Chris Chen’s new research examines use of automated features

The assistant professor of communication design explored why individuals use automated features like autocorrect on iPhone, Smart Reply on Gmail, and autoplay on YouTube.

Chris (Cheng) Chen, an assistant professor in the Communication Design Department, coauthored a new journal article, titled “Interpassivity instead of interactivity? The Uses and Gratifications of Automated Features,” in Behaviour & Information Technology.

Chris (Cheng) Chen

With collaborators Sangwook Lee and S. Shyam Sundar, both of Pennsylvania State University, Chen examined why individuals use automated features like autocorrect on iPhone, Smart Reply on Gmail, and autoplay on YouTube. The coauthors identified three major gratifications users seek in automated features:

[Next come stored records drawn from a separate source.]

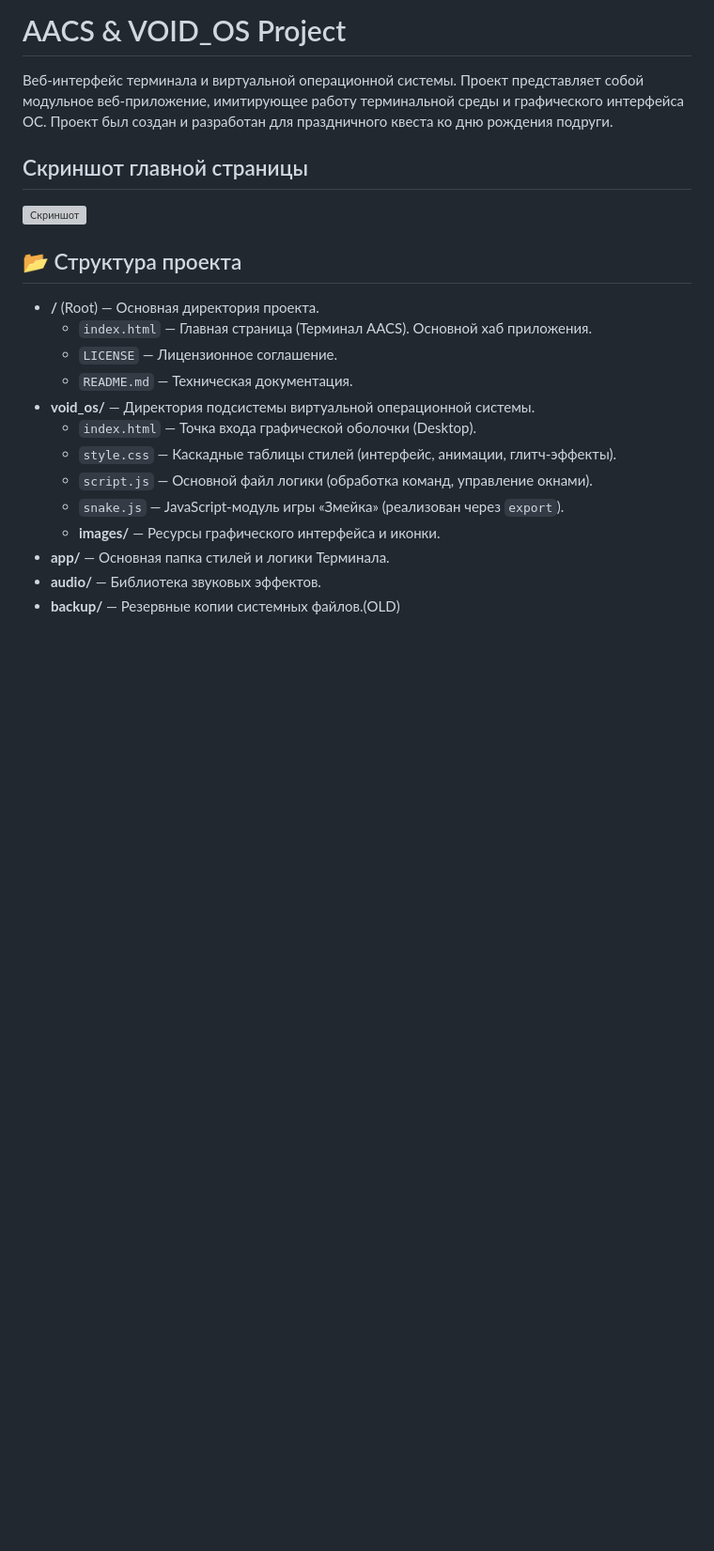
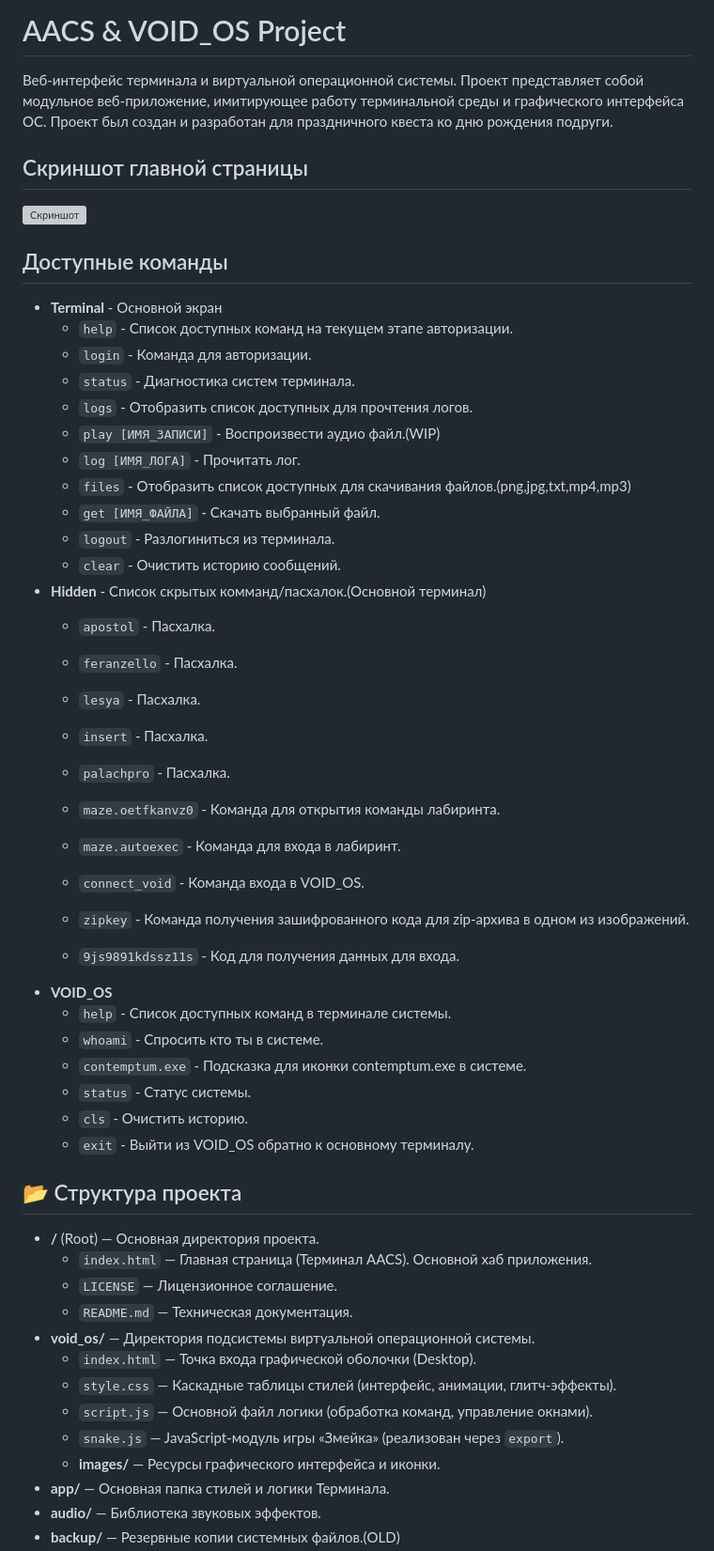
Before and after one commit to Insertted/Terminal, a Markdown page: README.md, the part around the change. Shown at 94% size. Drawn GitHub-style; blank space fills up the shorter version; grey boxes are pictures that could not be loaded.

```diff
--- a/README.md
+++ b/README.md
@@ -4,6 +4,39 @@
 
 ## Скриншот главной страницы
 ![Скриншот](./app/screenshot.png)
+
+## Доступные команды
+
+* **Terminal** - Основной экран
+    * `help` - Список доступных команд на текущем этапе авторизации.
+    * `login` - Команда для авторизации.
+    * `status` - Диагностика систем терминала.
+    * `logs` - Отобразить список доступных для прочтения логов.
+    * `play [ИМЯ_ЗАПИСИ]` - Воспроизвести аудио файл.(WIP)
+    * `log [ИМЯ_ЛОГА]` - Прочитать лог.
+    * `files` - Отобразить список доступных для скачивания файлов.(png,jpg,txt,mp4,mp3)
+    * `get [ИМЯ_ФАЙЛА]` - Скачать выбранный файл.
+    * `logout` - Разлогиниться из терминала.
+    * `clear` - Очистить историю сообщений.
+* **Hidden** - Список скрытых комманд/пасхалок.(Основной терминал)
+    * `apostol` - Пасхалка.
+    * `feranzello` - Пасхалка.
+    * `lesya` - Пасхалка.
+    * `insert` - Пасхалка.
+    * `palachpro` - Пасхалка.
+
+    * `maze.oetfkanvz0` - Команда для открытия команды лабиринта.
+    * `maze.autoexec` - Команда для входа в лабиринт.
+    * `connect_void` - Команда входа в VOID_OS.
+    * `zipkey` - Команда получения зашифрованного кода для zip-архива в одном из изображений.
+    * `9js9891kdssz11s` - Код для получения данных для входа.
+* **VOID_OS**
+    * `help` - Список доступных команд в терминале системы.
+    * `whoami` - Спросить кто ты в системе.
+    * `contemptum.exe` - Подсказка для иконки contemptum.exe в системе.
+    * `status` - Статус системы.
+    * `cls` - Очистить историю.
+    * `exit` - Выйти из VOID_OS обратно к основному терминалу.
 
 ## 📂 Структура проекта
 
```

  • convenience (“it frees me from doing things manually”)
  • user control (“I have control of what I want to do”)
  • user profiling (“it learns from my behavior”)

These gratifications bring design implications for automated systems such as ChatGPT, smart home devices, and self-driving cars, Chen explained.

“I am interested in this topic because of the new affordance offered by automated features, namely interpassivity,” she said. “On the one hand, we enjoy the interactivity offered by the features and actively engage with them. On the other hand, we want them to automate several aspects of our experience so that we do not have to actively make choices and participate. This paradox triggered our research question, i.e., ‘What gratifications users seek in automated features?’”

According to their research abstract, the researchers conducted three focus groups to generate a list of 66 gratification items, which were subjected to exploratory factor analysis in a survey study. The results indicated that convenience, user control, and user profiling are three distinct gratifications of automated feature usage. Furthermore, user control is universally desired across features, and user profiling motivates the use of all automated features.

“Consistent with the affordance of interpassivity, we identified convenience from automation and user control from interactivity as two distinct gratifications users perceive from automated features,” Chen said. “To our surprise, user profiling also emerged as a gratification. It means that users enjoy using the feature when it remembers their habit and preference.”

Chen has explored uses and gratifications of social media in relation to addiction in her recent research. In August, she published a coauthored journal article, titled “Differentiating Problematic from Habitual Instagram Use: A Uses and Grats 2.0 Perspective,” in Social Media + Society. The article examined social media use and its impact on societies past, present and future.

Behaviour & Information Technology highlights research on usability and user experience, human-centered interaction, human-centered and user-centered design, and human aspects of the digital world. The journal is published by Taylor & Francis.